Using the entries that follow, collect the lines where the word "fonts" appears.

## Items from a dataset
__________________________________________________
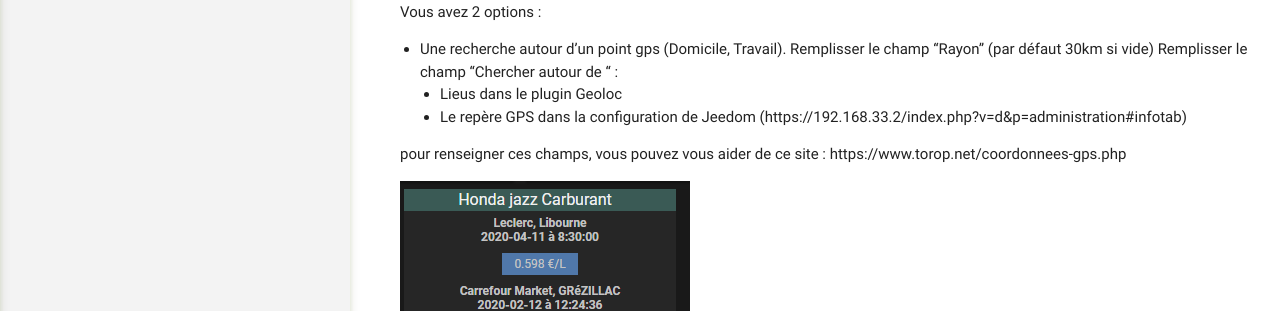
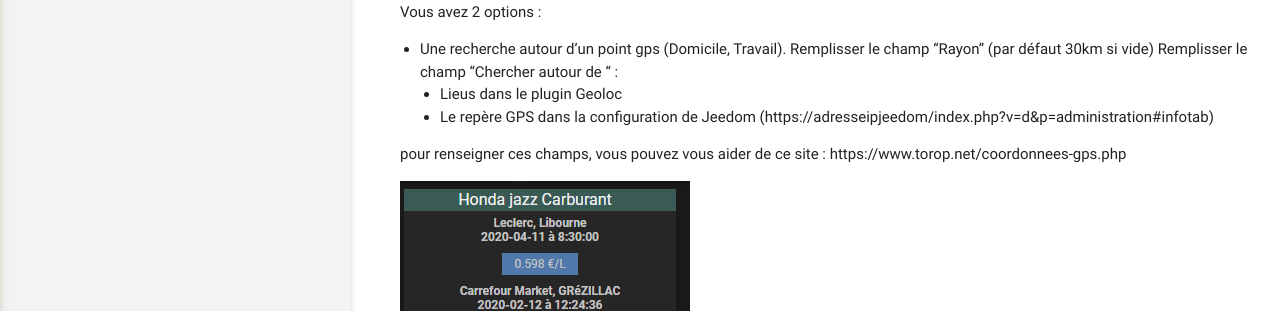
Before and after one commit to floman321/prixcarburants, a Jekyll site: the page built from docs/fr_FR/index.md, in a window 1280 px wide and 1372 px high. Shown: the part 838-1149 px from the top of the window. Built offline with Jekyll 4.4.1, drawn with Linux system fonts in a browser that asks for light colours; our own code applies the rules of GitHub Pages for plain Markdown files; some of the changed lines change nothing that is shown.

Commit message:
Update index.md

```diff
--- a/docs/fr_FR/index.md
+++ b/docs/fr_FR/index.md
@@ -19,7 +19,7 @@ Remplisser le champ "Rayon" (par défaut 30km si vide)
 Remplisser le champ "Chercher autour de " :
   - Lieus dans le plugin Geoloc
   - Le repère GPS dans la configuration de Jeedom
-(https://192.168.33.2/index.php?v=d&p=administration#infotab)
+(https://adresseipjeedom/index.php?v=d&p=administration#infotab)
 
 pour renseigner ces champs, vous pouvez vous aider de ce site : https://www.torop.net/coordonnees-gps.php
 
```
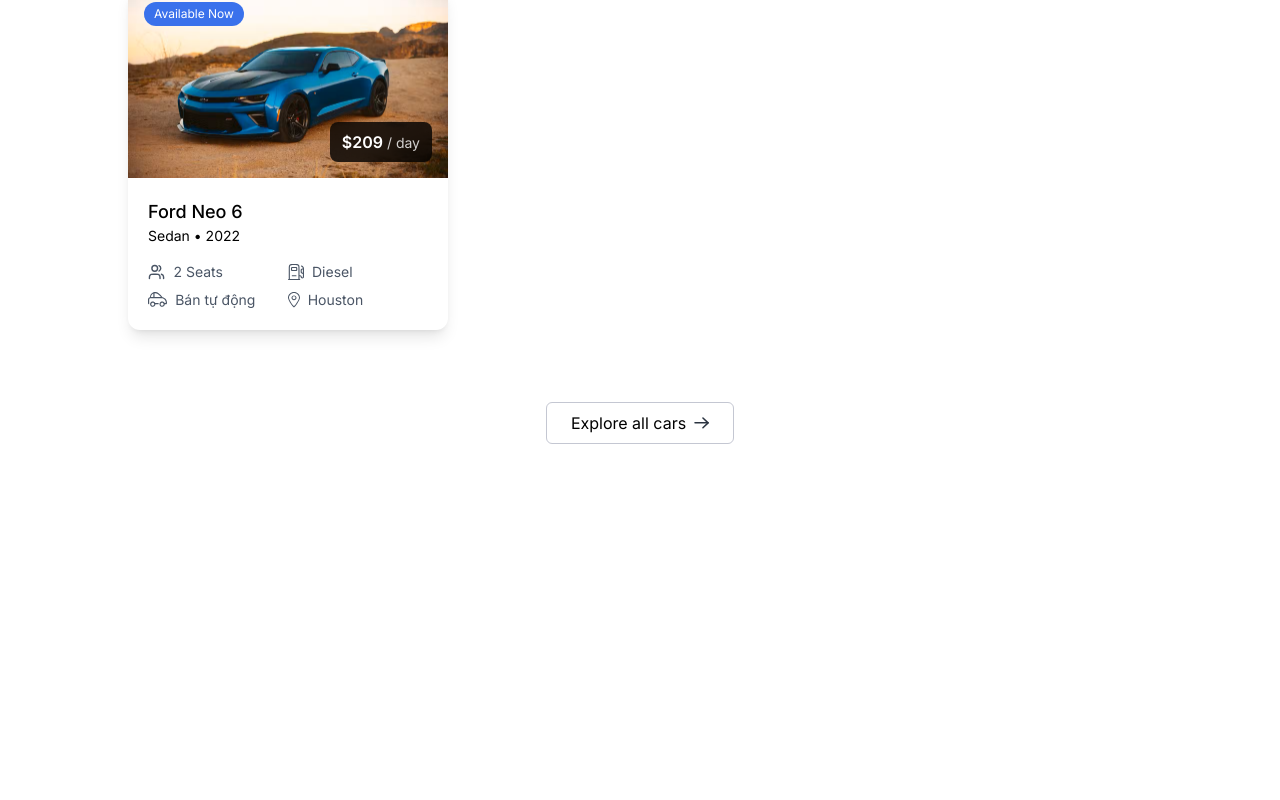
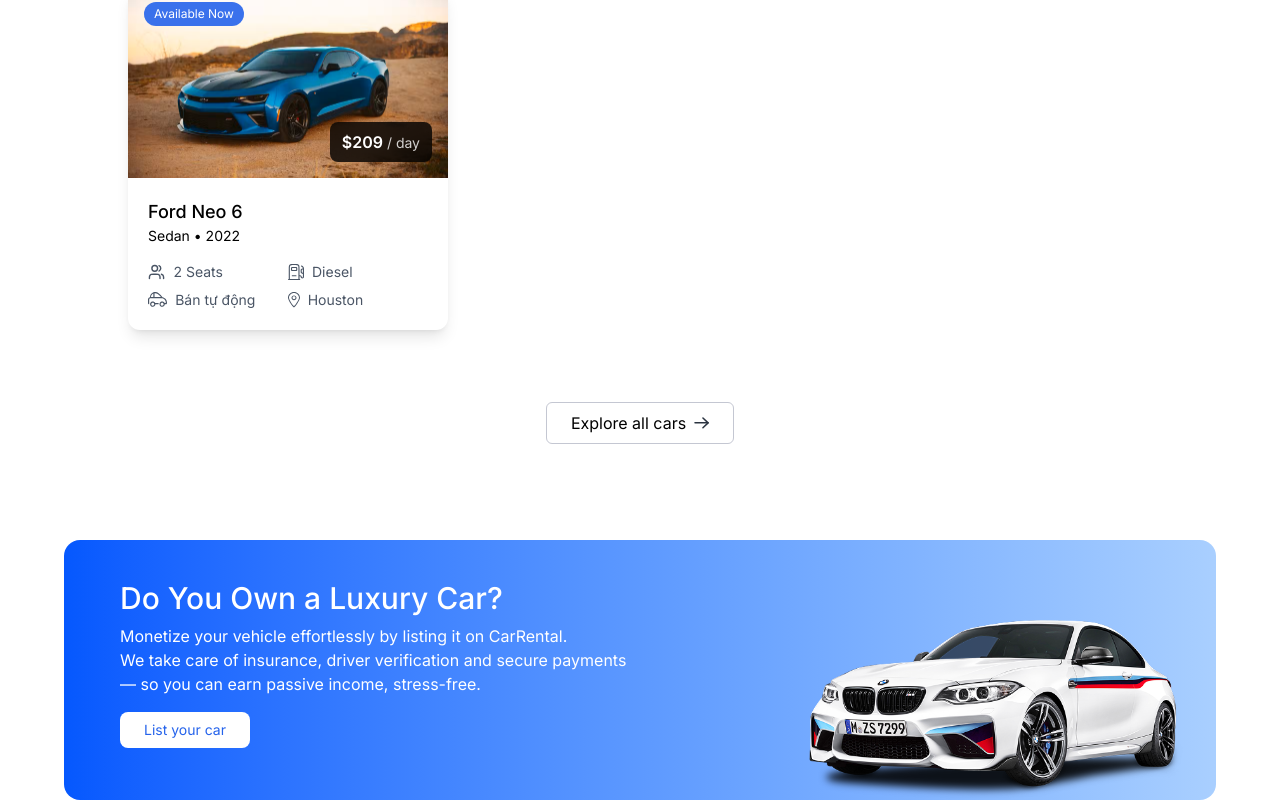
Before and after one commit to AnhTuan2411Dev/FullStackCarRentalBookingApp01, a React (Vite) app in the folder client/: page / in a window 1280 px wide. Shown: the part 1507-2307 px from the top of the page. Before the commit the page ends 2047 px from the top, so only its background shows below. Built offline with nearby package versions, Linux system fonts and the light colour scheme.

Commit message:
Tạo Banner Section

```diff
--- a/client/src/components/Banner.tsx
+++ b/client/src/components/Banner.tsx
@@ -1,11 +1,27 @@
-import React from 'react'
+import React from 'react';
+import { assets } from '../assets/assets';
 
+// Định nghĩa component Banner
 const Banner = () => {
   return (
-    <div>
-
+    // Container chính với layout responsive và style gradient
+    <div className="flex flex-col md:flex-row md:items-start items-center justify-between px-8 min-md:pl-14 pt-10 bg-gradient-to-r from-[#0558FE] to-[#A9CFFF] max-w-6xl mx-3 md:mx-auto rounded-2xl overflow-hidden" style={{ opacity: 1, transform: 'none' }}>
+      {/* Phần nội dung văn bản bên trái */}
+      <div className="text-white">
+        {/* Tiêu đề */}
+        <h2 className="text-3xl font-medium">Do You Own a Luxury Car?</h2>
+        {/* Đoạn văn bản mô tả */}
+        <p className="mt-2">Monetize your vehicle effortlessly by listing it on CarRental.</p>
+        {/* Đoạn văn bản chi tiết hơn */}
+        <p className="max-w-130">We take care of insurance, driver verification and secure payments — so you can earn passive income, stress-free.</p>
+        {/* Nút "List your car" */}
+        <button className="px-6 py-2 bg-white hover:bg-slate-100 transition-all text-primary rounded-lg text-sm mt-4 cursor-pointer" tabIndex={0}>List your car</button>
+      </div>
+      {/* Hình ảnh xe hơi bên phải */}
+      <img alt="car" className="max-h-45 mt-10" src={assets.banner_car_image} style={{ opacity: 1, transform: 'none' }} />
     </div>
   )
 }
 
+// Export component Banner làm mặc định
 export default Banner
--- a/client/src/components/Hero.tsx
+++ b/client/src/components/Hero.tsx
@@ -81,9 +81,7 @@
           </div>
         </div>
         {/* Nút tìm kiếm */}
-        <button className="flex items-center justify-center
-        gap-1 px-9 py-3 max-sm:mt-4 bg-primary hover:bg-primary-dull
-        text-white rounded-full cursor-pointer" tabIndex={0}>
+        <button className="flex items-center justify-center gap-1 px-9 py-3 max-sm:mt-4 bg-primary hover:bg-primary-dull text-white rounded-full cursor-pointer" tabIndex={0}>
           <img alt="search" className="brightness-300" src={assets.search_icon} />
           Search
         </button>
--- a/client/src/pages/Home.tsx
+++ b/client/src/pages/Home.tsx
@@ -1,12 +1,14 @@
 import React from 'react';
 import Hero from '../components/Hero';
 import FeaturedSection from '../components/FeaturedSection';
+import Banner from '../components/Banner';
 
 const Home = () => {
   return (
     <>
       <Hero />
       <FeaturedSection />
+      <Banner />
     </>
   )
 }
```
Also changed, not shown: client/src/components/Newsletter.tsx (line endings or trailing spaces).
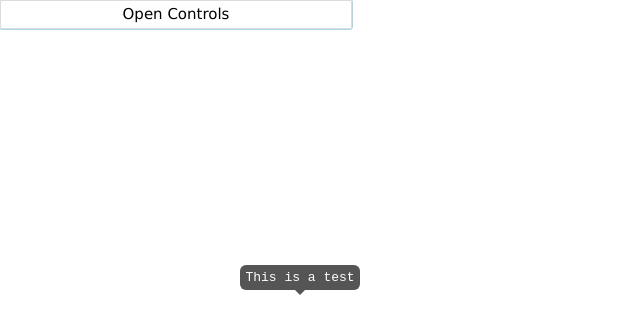
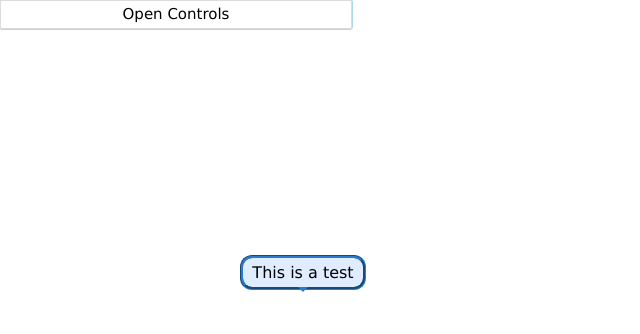
Before and after one commit to alan-wu/physiomeportal_ui_testbed, a plain HTML site: page index.html in a window 1280 px wide. Shown: the whole page, without its empty margins (0-640 px from the left). Drawn offline with Linux system fonts and the light colour scheme.

Commit message:
Update tooltip styles.

```diff
--- a/styles/tooltip.css
+++ b/styles/tooltip.css
@@ -1,5 +1,5 @@
 #tooltipcontainer {
-	position: absolute;
+	position: fixed;
 	background-color: #fff;
 	pointer-events: none;
 	cursor: pointer;
@@ -13,12 +13,15 @@
 }
 
 .tooltip .tooltiptext {
+		font: 500 1em "Lucida Sans Unicode", "Lucida Grande", sans-serif;
     visibility: hidden;
     width: 120px;
-    background-color: #555;
-    color: #fff;
+    background-color: #deebffef;
+    color: #000;
     text-align: center;
-    border-radius: 6px;
+    border-radius: 12px;
+    border-color: #2b7ccc;
+    border-style: groove;
     padding: 5px 0;
     position: absolute;
     z-index: 1;
@@ -38,5 +41,5 @@
     margin-left: -5px;
     border-width: 5px;
     border-style: solid;
-    border-color: #555 transparent transparent transparent;
+    border-color: #2b7ccc transparent transparent transparent;
 }
```
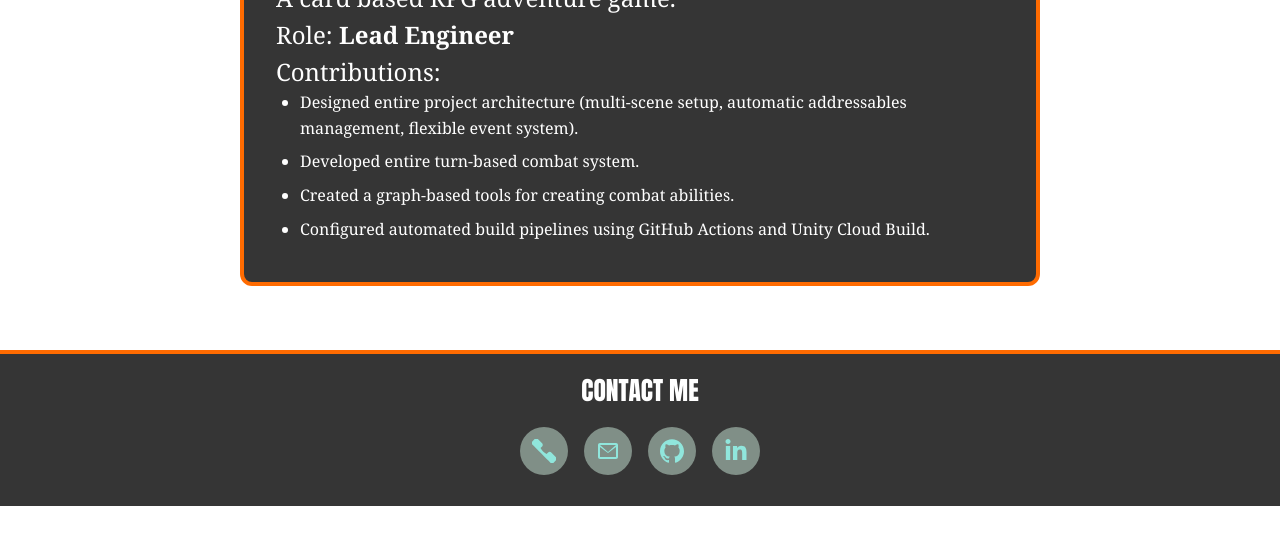
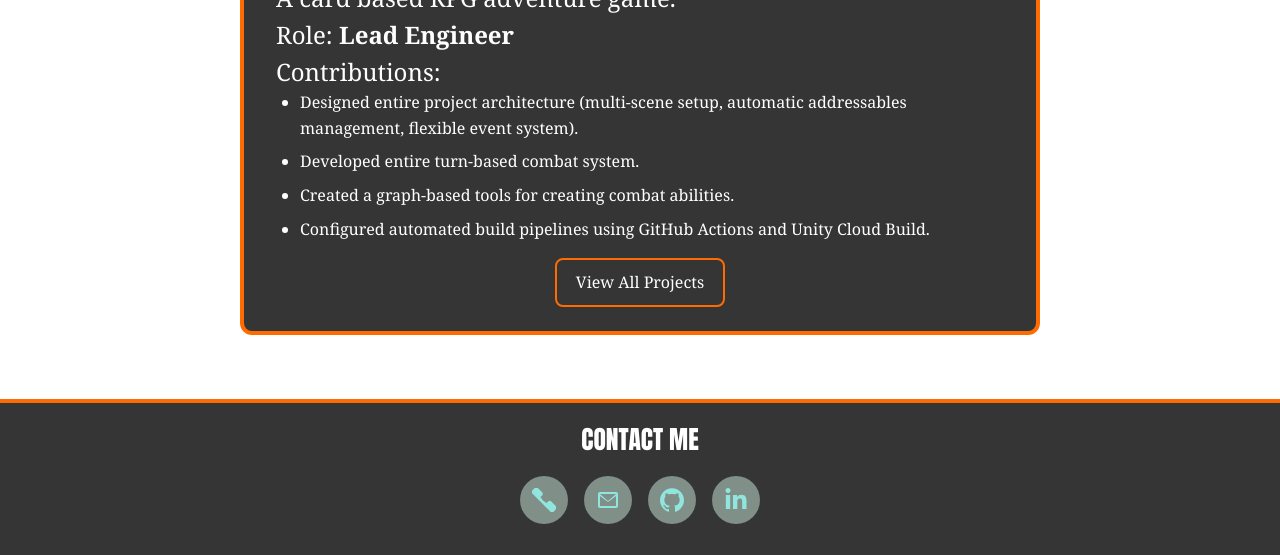
Before and after one commit to juna8001/juna8001.github.io, a Jekyll site: the page built from index.md, in a window 1280 px wide and 900 px high, scrolled down 942 px, cut to the strip 345-900 px from the top of the window. Built offline with Jekyll 4.4.1, drawn with Linux system fonts in a browser that asks for light colours; before the commit the page ends 1793 px from its top, so only the background shows below that.

Commit message:
CTA on home page

```diff
--- a/index.md
+++ b/index.md
@@ -48,4 +48,6 @@ Whether it’s a full game, a quirky prototype, or a tool that helps other devs,
     description = "projects/DarkSky.md"
     image1 = "/assets/dark_sky/DarkSky_Keyart.png"
     video2 = "/assets/dark_sky/DarkSky_Combat_BossAttack.mp4"
+    internalURL = "/professional/"
+    internalURLtext = "View All Projects"
 %}
```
__________________________________________________
## Answer for this exercise
Before and after one commit to floman321/prixcarburants, a Jekyll site: the page built from docs/fr_FR/index.md, in a window 1280 px wide and 1372 px high. Shown: the part 838-1149 px from the top of the window. Built offline with Jekyll 4.4.1, drawn with Linux system fonts in a browser that asks for light colours; our own code applies the rules of GitHub Pages for plain Markdown files; some of the changed lines change nothing that is shown.
Before and after one commit to AnhTuan2411Dev/FullStackCarRentalBookingApp01, a React (Vite) app in the folder client/: page / in a window 1280 px wide. Shown: the part 1507-2307 px from the top of the page. Before the commit the page ends 2047 px from the top, so only its background shows below. Built offline with nearby package versions, Linux system fonts and the light colour scheme.
Before and after one commit to alan-wu/physiomeportal_ui_testbed, a plain HTML site: page index.html in a window 1280 px wide. Shown: the whole page, without its empty margins (0-640 px from the left). Drawn offline with Linux system fonts and the light colour scheme.
Before and after one commit to juna8001/juna8001.github.io, a Jekyll site: the page built from index.md, in a window 1280 px wide and 900 px high, scrolled down 942 px, cut to the strip 345-900 px from the top of the window. Built offline with Jekyll 4.4.1, drawn with Linux system fonts in a browser that asks for light colours; before the commit the page ends 1793 px from its top, so only the background shows below that.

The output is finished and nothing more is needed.